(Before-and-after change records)
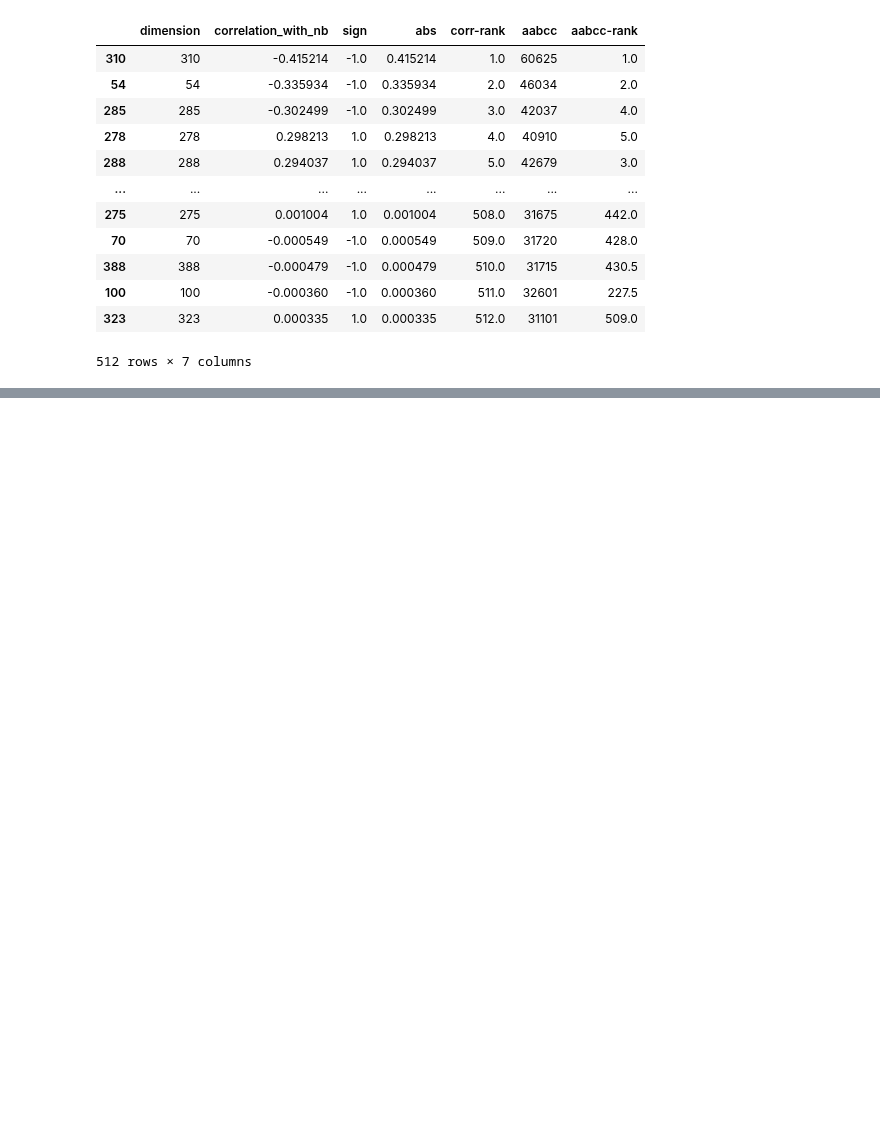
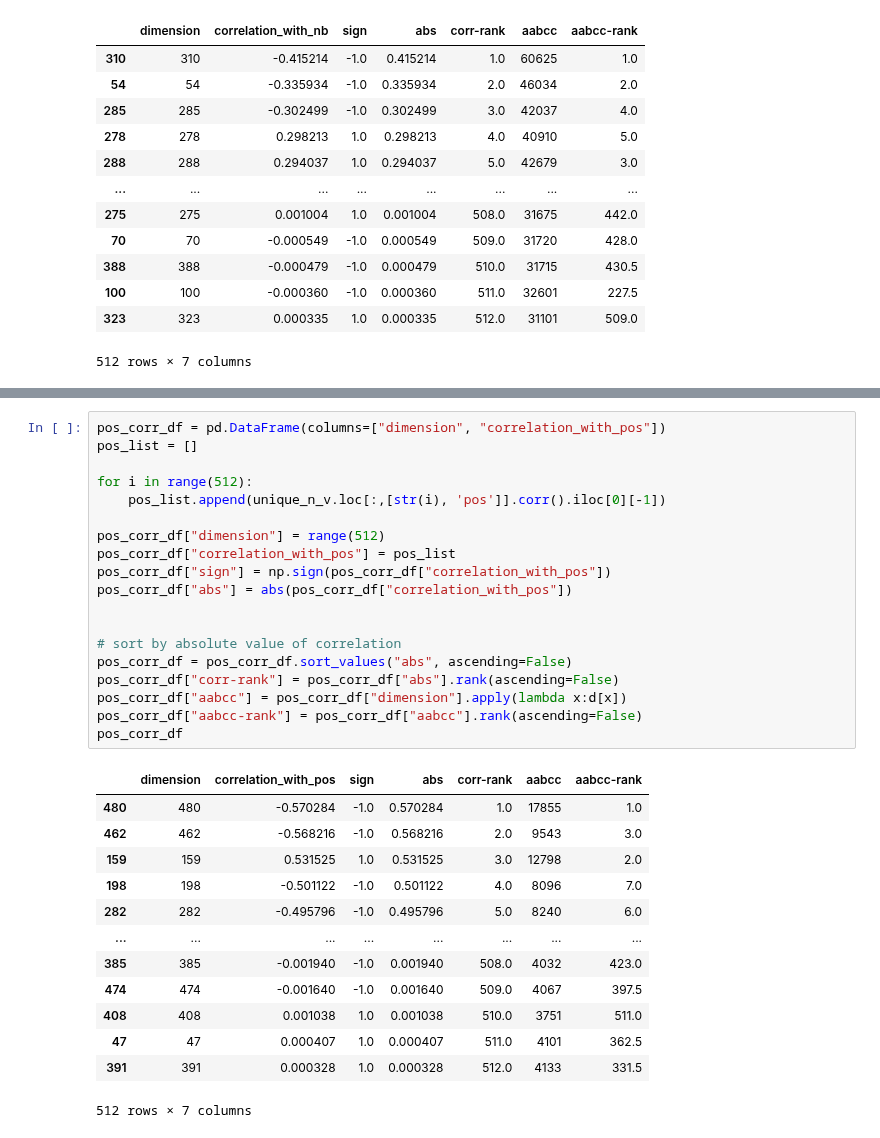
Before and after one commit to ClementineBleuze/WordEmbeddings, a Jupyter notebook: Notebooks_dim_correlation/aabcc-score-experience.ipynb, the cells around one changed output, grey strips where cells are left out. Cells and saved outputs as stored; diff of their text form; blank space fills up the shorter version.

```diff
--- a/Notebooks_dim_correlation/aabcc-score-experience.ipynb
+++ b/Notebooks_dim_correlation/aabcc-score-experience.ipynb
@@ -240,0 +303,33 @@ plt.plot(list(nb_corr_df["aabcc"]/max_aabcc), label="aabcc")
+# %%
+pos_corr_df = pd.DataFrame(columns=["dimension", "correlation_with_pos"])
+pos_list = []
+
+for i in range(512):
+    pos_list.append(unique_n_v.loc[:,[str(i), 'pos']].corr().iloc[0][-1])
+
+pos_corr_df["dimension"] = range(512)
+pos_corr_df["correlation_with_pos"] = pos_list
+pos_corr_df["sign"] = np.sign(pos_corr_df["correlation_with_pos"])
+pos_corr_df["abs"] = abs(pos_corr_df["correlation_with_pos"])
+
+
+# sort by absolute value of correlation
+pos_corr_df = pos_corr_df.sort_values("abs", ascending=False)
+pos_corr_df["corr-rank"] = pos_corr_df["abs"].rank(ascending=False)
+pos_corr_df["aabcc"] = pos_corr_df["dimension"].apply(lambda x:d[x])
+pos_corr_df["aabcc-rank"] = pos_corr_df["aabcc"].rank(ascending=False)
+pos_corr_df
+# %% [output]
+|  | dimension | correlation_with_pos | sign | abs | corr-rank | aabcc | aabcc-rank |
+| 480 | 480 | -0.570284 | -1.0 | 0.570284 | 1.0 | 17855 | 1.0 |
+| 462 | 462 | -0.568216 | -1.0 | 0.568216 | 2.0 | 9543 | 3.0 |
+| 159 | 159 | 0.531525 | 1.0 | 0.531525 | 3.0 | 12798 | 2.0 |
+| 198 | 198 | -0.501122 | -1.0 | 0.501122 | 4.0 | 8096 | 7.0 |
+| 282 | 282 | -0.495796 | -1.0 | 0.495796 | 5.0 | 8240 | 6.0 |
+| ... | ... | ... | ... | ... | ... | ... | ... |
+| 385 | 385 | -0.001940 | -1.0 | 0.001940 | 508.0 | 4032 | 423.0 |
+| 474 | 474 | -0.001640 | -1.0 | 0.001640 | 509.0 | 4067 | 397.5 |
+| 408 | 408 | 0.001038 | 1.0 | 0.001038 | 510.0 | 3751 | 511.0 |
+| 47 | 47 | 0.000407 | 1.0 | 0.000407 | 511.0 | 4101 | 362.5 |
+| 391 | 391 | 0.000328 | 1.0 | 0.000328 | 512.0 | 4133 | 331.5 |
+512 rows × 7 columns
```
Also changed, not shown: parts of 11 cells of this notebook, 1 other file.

| What this task involves |
Check each line of the records above, and copy those that hold the word "False".

| Written reply |
+pos_corr_df = pos_corr_df.sort_values("abs", ascending=False)
+pos_corr_df["corr-rank"] = pos_corr_df["abs"].rank(ascending=False)
+pos_corr_df["aabcc-rank"] = pos_corr_df["aabcc"].rank(ascending=False)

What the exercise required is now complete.